I read this piece as a father of a 14-year old (actually, she turned 15 a couple of weeks ago) and as someone who is excited about the way this play is getting kids her age excited about history.
Here is a taste:
So, while it’s fresh in my mind now, I cannot imagine forgetting any detail of sitting with Elizabeth while we watched Hamilton. But I will forget. I will forget the details of this difficult but hopeful year. I will forget the size of eyes as she stared at the stage and tried to memorize it. I will forget because the years pile on, and memories cloud as they bump into each other, and I barely remember where I was yesterday.
But she will remember. That’s the thing. She will remember every detail. She will remember it the way I remember what it was like inside Cleveland Municipal Stadium with those stupid steel beams blocking every view of the field and the wind howling off of the Lake and the smell of stale beer and cigarette smoke. She will remember every little thing about that theater, about that stage, about Lin’s voice, about my jacket being around her shoulders, about Burr’s unplanned little laugh when watching King George dance, about that night.
As we walked out into New York, the echo of the show still ringing, she held on to me tight, and she stumbled because she was still inside the dream. She leaned up and kissed me on the cheek.
“Are you going to start crying again?” I asked her.
“No,” she said, but she did, just a little, and she clung to me tighter, and I leaned down and sang in her ear:
‘They’ll tell the story of tonight.”
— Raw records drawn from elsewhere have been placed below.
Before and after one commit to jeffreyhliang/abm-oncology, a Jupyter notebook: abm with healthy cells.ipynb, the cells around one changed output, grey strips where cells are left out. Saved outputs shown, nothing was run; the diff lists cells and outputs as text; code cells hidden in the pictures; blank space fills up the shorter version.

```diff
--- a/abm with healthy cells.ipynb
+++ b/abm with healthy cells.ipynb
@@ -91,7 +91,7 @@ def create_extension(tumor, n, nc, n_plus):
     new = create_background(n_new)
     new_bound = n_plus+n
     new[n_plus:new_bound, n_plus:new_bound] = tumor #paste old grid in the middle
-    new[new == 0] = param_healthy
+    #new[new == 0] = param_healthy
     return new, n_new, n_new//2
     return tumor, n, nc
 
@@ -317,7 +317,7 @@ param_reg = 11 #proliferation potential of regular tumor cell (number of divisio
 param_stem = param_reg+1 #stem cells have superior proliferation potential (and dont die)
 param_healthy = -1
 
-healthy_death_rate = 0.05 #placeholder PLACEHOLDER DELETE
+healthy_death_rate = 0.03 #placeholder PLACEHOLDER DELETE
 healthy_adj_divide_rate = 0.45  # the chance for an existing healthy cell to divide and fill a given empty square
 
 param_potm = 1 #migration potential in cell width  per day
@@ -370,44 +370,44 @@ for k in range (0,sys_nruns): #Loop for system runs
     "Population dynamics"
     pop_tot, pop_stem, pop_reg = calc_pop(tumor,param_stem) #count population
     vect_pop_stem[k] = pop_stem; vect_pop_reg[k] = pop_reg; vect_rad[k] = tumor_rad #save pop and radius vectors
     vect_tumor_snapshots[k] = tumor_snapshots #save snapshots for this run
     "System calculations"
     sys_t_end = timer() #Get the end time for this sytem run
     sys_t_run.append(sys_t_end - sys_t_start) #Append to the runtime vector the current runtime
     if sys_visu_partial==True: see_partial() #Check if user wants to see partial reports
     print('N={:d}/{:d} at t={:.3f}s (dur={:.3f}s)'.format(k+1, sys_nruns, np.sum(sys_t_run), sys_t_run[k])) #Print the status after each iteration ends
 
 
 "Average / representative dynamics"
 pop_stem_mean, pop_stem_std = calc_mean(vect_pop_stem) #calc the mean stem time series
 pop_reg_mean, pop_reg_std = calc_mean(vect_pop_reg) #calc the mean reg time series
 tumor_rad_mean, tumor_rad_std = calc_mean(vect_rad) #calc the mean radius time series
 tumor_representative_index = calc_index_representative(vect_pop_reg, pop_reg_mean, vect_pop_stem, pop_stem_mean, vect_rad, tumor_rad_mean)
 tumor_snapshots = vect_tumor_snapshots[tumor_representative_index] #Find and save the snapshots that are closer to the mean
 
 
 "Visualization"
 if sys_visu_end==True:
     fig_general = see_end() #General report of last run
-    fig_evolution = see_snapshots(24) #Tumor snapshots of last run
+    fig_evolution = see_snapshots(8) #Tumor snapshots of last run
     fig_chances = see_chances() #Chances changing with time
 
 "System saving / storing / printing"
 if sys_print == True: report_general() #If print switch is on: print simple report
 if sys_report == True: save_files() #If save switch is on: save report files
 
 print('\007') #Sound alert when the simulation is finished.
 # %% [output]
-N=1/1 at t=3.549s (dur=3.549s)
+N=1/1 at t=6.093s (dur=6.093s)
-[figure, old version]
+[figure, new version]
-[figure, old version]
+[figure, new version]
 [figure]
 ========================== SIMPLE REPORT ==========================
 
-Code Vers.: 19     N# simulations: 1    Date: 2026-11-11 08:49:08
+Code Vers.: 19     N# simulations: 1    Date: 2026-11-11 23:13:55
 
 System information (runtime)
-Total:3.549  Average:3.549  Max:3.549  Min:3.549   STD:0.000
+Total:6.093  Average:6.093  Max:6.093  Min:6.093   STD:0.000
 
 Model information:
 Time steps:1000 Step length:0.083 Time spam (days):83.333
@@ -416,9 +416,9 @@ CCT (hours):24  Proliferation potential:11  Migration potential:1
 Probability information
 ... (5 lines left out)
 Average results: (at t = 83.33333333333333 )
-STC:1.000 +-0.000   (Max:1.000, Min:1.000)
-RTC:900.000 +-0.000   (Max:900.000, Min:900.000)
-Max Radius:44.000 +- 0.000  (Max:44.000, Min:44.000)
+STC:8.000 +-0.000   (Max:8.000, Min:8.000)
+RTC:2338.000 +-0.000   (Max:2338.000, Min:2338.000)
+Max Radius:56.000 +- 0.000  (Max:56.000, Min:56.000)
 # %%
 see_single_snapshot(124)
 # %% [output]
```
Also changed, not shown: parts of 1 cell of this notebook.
She smiled and wiped away her tear. “They’ll tell the story of tonight,” she sang back.
Read the entire piece here.